(WHAT YOU HAVE TO DO) Omit every picture while you reproduce the entries that follow word for word.

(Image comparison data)

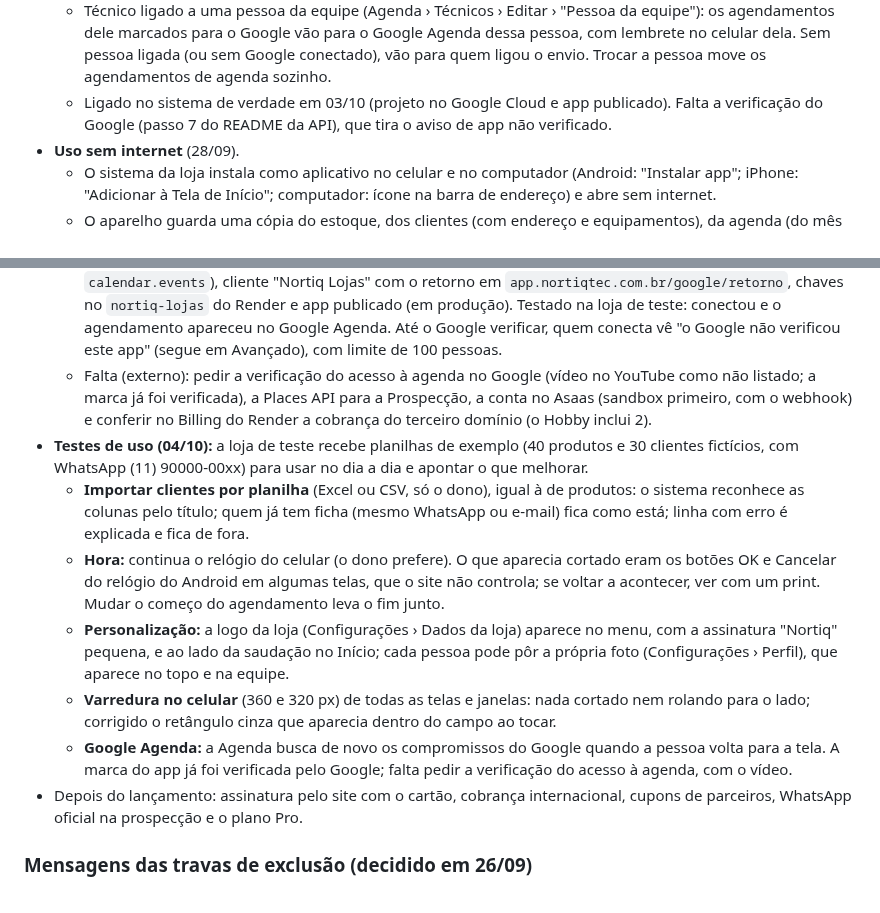
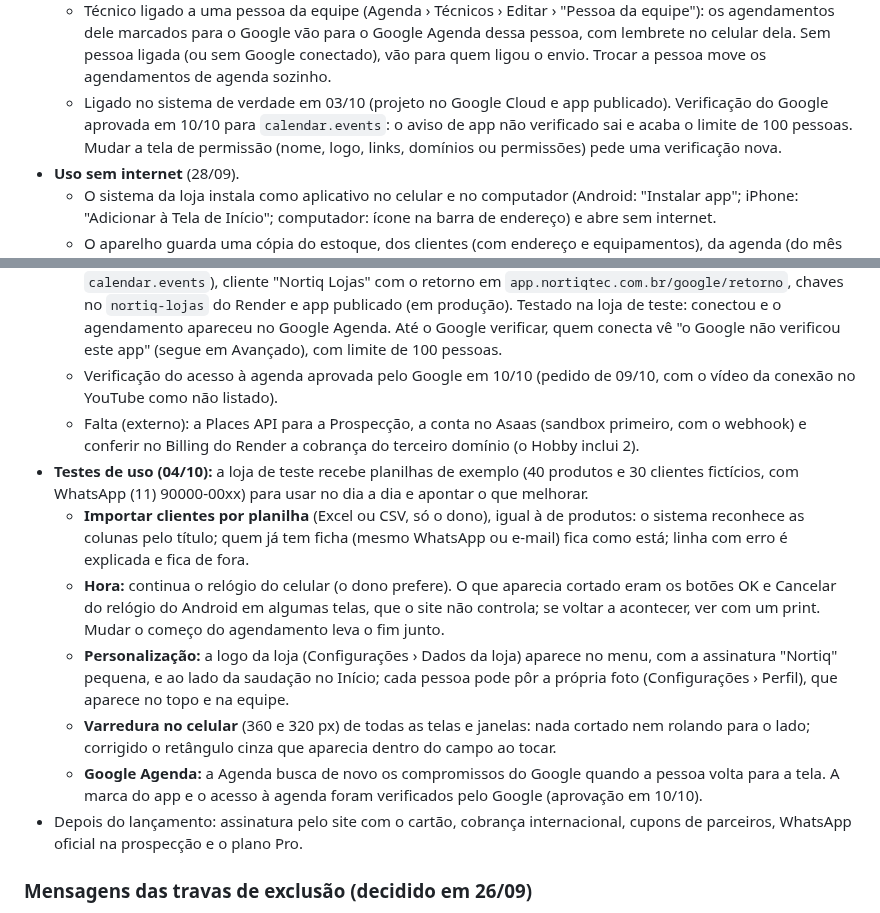
Before and after one commit to phchris95/nortiq-crm-design, a Markdown page: PENDENCIAS.md, 2 parts joined by grey strips. Rendered like a GitHub page.

Commit message:
Pendências: verificação do Google Agenda aprovada
O Google aprovou em 10/10 o acesso à agenda (calendar.events): sai o aviso de
app não verificado e o limite de 100 pessoas. Fica anotado que mudar a tela de
permissão pede uma verificação nova.

Co-Authored-By: Claude Opus 5.5 <noreply@anthropic.com>
Claude-Session: https://claude.ai/code/session_01Xdr8zSejSheC1vfwz1cHhG

```diff
--- a/PENDENCIAS.md
+++ b/PENDENCIAS.md
@@ -189,7 +189,7 @@ Com isso, todo o desenho da primeira versão está pronto. O próximo passo é a
   - Desconectar: o Nortiq para de enviar e de mostrar; o que já foi enviado continua no Google. Se a pessoa tirar a permissão lá no Google, a conexão cai e a tela avisa para conectar de novo.
   - Diferença do protótipo: no protótipo era "a conta Google da loja"; aqui cada pessoa liga a sua (o lembrete chega no celular de quem vai fazer).
   - Técnico ligado a uma pessoa da equipe (Agenda › Técnicos › Editar › "Pessoa da equipe"): os agendamentos dele marcados para o Google vão para o Google Agenda dessa pessoa, com lembrete no celular dela. Sem pessoa ligada (ou sem Google conectado), vão para quem ligou o envio. Trocar a pessoa move os agendamentos de agenda sozinho.
-  - Ligado no sistema de verdade em 03/10 (projeto no Google Cloud e app publicado). Falta a verificação do Google (passo 7 do README da API), que tira o aviso de app não verificado.
+  - Ligado no sistema de verdade em 03/10 (projeto no Google Cloud e app publicado). Verificação do Google aprovada em 10/10 para `calendar.events`: o aviso de app não verificado sai e acaba o limite de 100 pessoas. Mudar a tela de permissão (nome, logo, links, domínios ou permissões) pede uma verificação nova.
 - **Uso sem internet** (28/09).
   - O sistema da loja instala como aplicativo no celular e no computador (Android: "Instalar app"; iPhone: "Adicionar à Tela de Início"; computador: ícone na barra de endereço) e abre sem internet.
   - O aparelho guarda uma cópia do estoque, dos clientes (com endereço e equipamentos), da agenda (do mês passado até 4 meses à frente) e das tarefas pendentes. A cópia se atualiza sozinha depois de cada mudança, ao abrir e a cada 15 minutos; dá para atualizar na hora pelo Perfil.
@@ -257,13 +257,14 @@ Com isso, todo o desenho da primeira versão está pronto. O próximo passo é a
 - **Site:** privacidade, termos e rodapé com o nome e o endereço de Paulo Henrique Barbosa dos Santos (responsável até a abertura do CNPJ) e o foro de Carapicuíba (SP). Falta, depois: colocar o vídeo na página inicial e trocar pelo CNPJ quando a empresa for aberta.
 - **No ar** (03/10): domínio `nortiqtec.com.br` (GoDaddy, DNS no Cloudflare), banco no Neon (Virgínia), e-mails pelo Resend (domínio verificado), `contato@` encaminhado para o Gmail pelo Cloudflare, Blueprint no Render (lojas, administração, rotina diária e site, plano Hobby), os endereços `nortiqtec.com.br`, `www`, `admin.` e `*.nortiqtec.com.br` com certificado, e o primeiro administrador criado. Testado de ponta a ponta com uma loja de teste: convite por e-mail, senha e entrada na loja.
   - **Google Agenda no ar** (03/10): domínio verificado no Search Console, projeto no Google Cloud da conta nortiqtec@gmail.com, tela de permissão ("Nortiq CRM", links do site, permissões `openid`, `userinfo.email` e `calendar.events`), cliente "Nortiq Lojas" com o retorno em `app.nortiqtec.com.br/google/retorno`, chaves no `nortiq-lojas` do Render e app publicado (em produção). Testado na loja de teste: conectou e o agendamento apareceu no Google Agenda. Até o Google verificar, quem conecta vê "o Google não verificou este app" (segue em Avançado), com limite de 100 pessoas.
-  - Falta (externo): pedir a verificação do acesso à agenda no Google (vídeo no YouTube como não listado; a marca já foi verificada), a Places API para a Prospecção, a conta no Asaas (sandbox primeiro, com o webhook) e conferir no Billing do Render a cobrança do terceiro domínio (o Hobby inclui 2).
+  - Verificação do acesso à agenda aprovada pelo Google em 10/10 (pedido de 09/10, com o vídeo da conexão no YouTube como não listado).
+  - Falta (externo): a Places API para a Prospecção, a conta no Asaas (sandbox primeiro, com o webhook) e conferir no Billing do Render a cobrança do terceiro domínio (o Hobby inclui 2).
 - **Testes de uso (04/10):** a loja de teste recebe planilhas de exemplo (40 produtos e 30 clientes fictícios, com WhatsApp (11) 90000-00xx) para usar no dia a dia e apontar o que melhorar.
   - **Importar clientes por planilha** (Excel ou CSV, só o dono), igual à de produtos: o sistema reconhece as colunas pelo título; quem já tem ficha (mesmo WhatsApp ou e-mail) fica como está; linha com erro é explicada e fica de fora.
   - **Hora:** continua o relógio do celular (o dono prefere). O que aparecia cortado eram os botões OK e Cancelar do relógio do Android em algumas telas, que o site não controla; se voltar a acontecer, ver com um print. Mudar o começo do agendamento leva o fim junto.
   - **Personalização:** a logo da loja (Configurações › Dados da loja) aparece no menu, com a assinatura "Nortiq" pequena, e ao lado da saudação no Início; cada pessoa pode pôr a própria foto (Configurações › Perfil), que aparece no topo e na equipe.
   - **Varredura no celular** (360 e 320 px) de todas as telas e janelas: nada cortado nem rolando para o lado; corrigido o retângulo cinza que aparecia dentro do campo ao tocar.
-  - **Google Agenda:** a Agenda busca de novo os compromissos do Google quando a pessoa volta para a tela. A marca do app já foi verificada pelo Google; falta pedir a verificação do acesso à agenda, com o vídeo.
+  - **Google Agenda:** a Agenda busca de novo os compromissos do Google quando a pessoa volta para a tela. A marca do app e o acesso à agenda foram verificados pelo Google (aprovação em 10/10).
 - Depois do lançamento: assinatura pelo site com o cartão, cobrança internacional, cupons de parceiros, WhatsApp oficial na prospecção e o plano Pro.
 
 ### Mensagens das travas de exclusão (decidido em 26/09)
```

(TASK OUTPUT)
Before and after one commit to phchris95/nortiq-crm-design, a Markdown page: PENDENCIAS.md, 2 parts joined by grey strips. Rendered like a GitHub page.

Commit message:
Pendências: verificação do Google Agenda aprovada
O Google aprovou em 10/10 o acesso à agenda (calendar.events): sai o aviso de
app não verificado e o limite de 100 pessoas. Fica anotado que mudar a tela de
permissão pede uma verificação nova.

Co-Authored-By: Claude Opus 5.5 <noreply@anthropic.com>
Claude-Session: https://claude.ai/code/session_01Xdr8zSejSheC1vfwz1cHhG

```diff
--- a/PENDENCIAS.md
+++ b/PENDENCIAS.md
@@ -189,7 +189,7 @@ Com isso, todo o desenho da primeira versão está pronto. O próximo passo é a
   - Desconectar: o Nortiq para de enviar e de mostrar; o que já foi enviado continua no Google. Se a pessoa tirar a permissão lá no Google, a conexão cai e a tela avisa para conectar de novo.
   - Diferença do protótipo: no protótipo era "a conta Google da loja"; aqui cada pessoa liga a sua (o lembrete chega no celular de quem vai fazer).
   - Técnico ligado a uma pessoa da equipe (Agenda › Técnicos › Editar › "Pessoa da equipe"): os agendamentos dele marcados para o Google vão para o Google Agenda dessa pessoa, com lembrete no celular dela. Sem pessoa ligada (ou sem Google conectado), vão para quem ligou o envio. Trocar a pessoa move os agendamentos de agenda sozinho.
-  - Ligado no sistema de verdade em 03/10 (projeto no Google Cloud e app publicado). Falta a verificação do Google (passo 7 do README da API), que tira o aviso de app não verificado.
+  - Ligado no sistema de verdade em 03/10 (projeto no Google Cloud e app publicado). Verificação do Google aprovada em 10/10 para `calendar.events`: o aviso de app não verificado sai e acaba o limite de 100 pessoas. Mudar a tela de permissão (nome, logo, links, domínios ou permissões) pede uma verificação nova.
 - **Uso sem internet** (28/09).
   - O sistema da loja instala como aplicativo no celular e no computador (Android: "Instalar app"; iPhone: "Adicionar à Tela de Início"; computador: ícone na barra de endereço) e abre sem internet.
   - O aparelho guarda uma cópia do estoque, dos clientes (com endereço e equipamentos), da agenda (do mês passado até 4 meses à frente) e das tarefas pendentes. A cópia se atualiza sozinha depois de cada mudança, ao abrir e a cada 15 minutos; dá para atualizar na hora pelo Perfil.
@@ -257,13 +257,14 @@ Com isso, todo o desenho da primeira versão está pronto. O próximo passo é a
 - **Site:** privacidade, termos e rodapé com o nome e o endereço de Paulo Henrique Barbosa dos Santos (responsável até a abertura do CNPJ) e o foro de Carapicuíba (SP). Falta, depois: colocar o vídeo na página inicial e trocar pelo CNPJ quando a empresa for aberta.
 - **No ar** (03/10): domínio `nortiqtec.com.br` (GoDaddy, DNS no Cloudflare), banco no Neon (Virgínia), e-mails pelo Resend (domínio verificado), `contato@` encaminhado para o Gmail pelo Cloudflare, Blueprint no Render (lojas, administração, rotina diária e site, plano Hobby), os endereços `nortiqtec.com.br`, `www`, `admin.` e `*.nortiqtec.com.br` com certificado, e o primeiro administrador criado. Testado de ponta a ponta com uma loja de teste: convite por e-mail, senha e entrada na loja.
   - **Google Agenda no ar** (03/10): domínio verificado no Search Console, projeto no Google Cloud da conta nortiqtec@gmail.com, tela de permissão ("Nortiq CRM", links do site, permissões `openid`, `userinfo.email` e `calendar.events`), cliente "Nortiq Lojas" com o retorno em `app.nortiqtec.com.br/google/retorno`, chaves no `nortiq-lojas` do Render e app publicado (em produção). Testado na loja de teste: conectou e o agendamento apareceu no Google Agenda. Até o Google verificar, quem conecta vê "o Google não verificou este app" (segue em Avançado), com limite de 100 pessoas.
-  - Falta (externo): pedir a verificação do acesso à agenda no Google (vídeo no YouTube como não listado; a marca já foi verificada), a Places API para a Prospecção, a conta no Asaas (sandbox primeiro, com o webhook) e conferir no Billing do Render a cobrança do terceiro domínio (o Hobby inclui 2).
+  - Verificação do acesso à agenda aprovada pelo Google em 10/10 (pedido de 09/10, com o vídeo da conexão no YouTube como não listado).
+  - Falta (externo): a Places API para a Prospecção, a conta no Asaas (sandbox primeiro, com o webhook) e conferir no Billing do Render a cobrança do terceiro domínio (o Hobby inclui 2).
 - **Testes de uso (04/10):** a loja de teste recebe planilhas de exemplo (40 produtos e 30 clientes fictícios, com WhatsApp (11) 90000-00xx) para usar no dia a dia e apontar o que melhorar.
   - **Importar clientes por planilha** (Excel ou CSV, só o dono), igual à de produtos: o sistema reconhece as colunas pelo título; quem já tem ficha (mesmo WhatsApp ou e-mail) fica como está; linha com erro é explicada e fica de fora.
   - **Hora:** continua o relógio do celular (o dono prefere). O que aparecia cortado eram os botões OK e Cancelar do relógio do Android em algumas telas, que o site não controla; se voltar a acontecer, ver com um print. Mudar o começo do agendamento leva o fim junto.
   - **Personalização:** a logo da loja (Configurações › Dados da loja) aparece no menu, com a assinatura "Nortiq" pequena, e ao lado da saudação no Início; cada pessoa pode pôr a própria foto (Configurações › Perfil), que aparece no topo e na equipe.
   - **Varredura no celular** (360 e 320 px) de todas as telas e janelas: nada cortado nem rolando para o lado; corrigido o retângulo cinza que aparecia dentro do campo ao tocar.
-  - **Google Agenda:** a Agenda busca de novo os compromissos do Google quando a pessoa volta para a tela. A marca do app já foi verificada pelo Google; falta pedir a verificação do acesso à agenda, com o vídeo.
+  - **Google Agenda:** a Agenda busca de novo os compromissos do Google quando a pessoa volta para a tela. A marca do app e o acesso à agenda foram verificados pelo Google (aprovação em 10/10).
 - Depois do lançamento: assinatura pelo site com o cartão, cobrança internacional, cupons de parceiros, WhatsApp oficial na prospecção e o plano Pro.
 
 ### Mensagens das travas de exclusão (decidido em 26/09)
```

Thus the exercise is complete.